[Version comparison data]
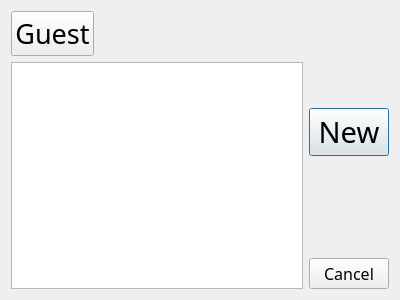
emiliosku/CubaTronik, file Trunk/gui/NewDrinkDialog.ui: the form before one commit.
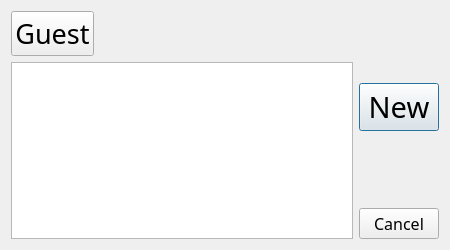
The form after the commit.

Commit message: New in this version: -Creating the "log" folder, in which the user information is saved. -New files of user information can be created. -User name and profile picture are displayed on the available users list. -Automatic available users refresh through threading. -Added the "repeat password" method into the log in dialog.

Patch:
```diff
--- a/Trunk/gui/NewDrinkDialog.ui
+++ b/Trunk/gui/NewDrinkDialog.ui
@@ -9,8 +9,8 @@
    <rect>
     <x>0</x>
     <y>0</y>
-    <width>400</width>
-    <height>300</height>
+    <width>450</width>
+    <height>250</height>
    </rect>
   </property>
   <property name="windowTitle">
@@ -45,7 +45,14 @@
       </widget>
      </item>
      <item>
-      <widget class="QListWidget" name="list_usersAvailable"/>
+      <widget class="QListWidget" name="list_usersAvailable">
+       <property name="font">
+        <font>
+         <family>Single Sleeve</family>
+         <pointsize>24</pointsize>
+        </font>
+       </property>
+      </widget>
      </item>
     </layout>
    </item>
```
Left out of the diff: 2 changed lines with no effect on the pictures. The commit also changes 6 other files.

> EXERCISE INSTRUCTIONS: Take each line above that holds the string "name" and copy it.

> EXERCISE OUTPUT:
Commit message: New in this version: -Creating the "log" folder, in which the user information is saved. -New files of user information can be created. -User name and profile picture are displayed on the available users list. -Automatic available users refresh through threading. -Added the "repeat password" method into the log in dialog.
   <property name="windowTitle">
-      <widget class="QListWidget" name="list_usersAvailable"/>
+      <widget class="QListWidget" name="list_usersAvailable">
+       <property name="font">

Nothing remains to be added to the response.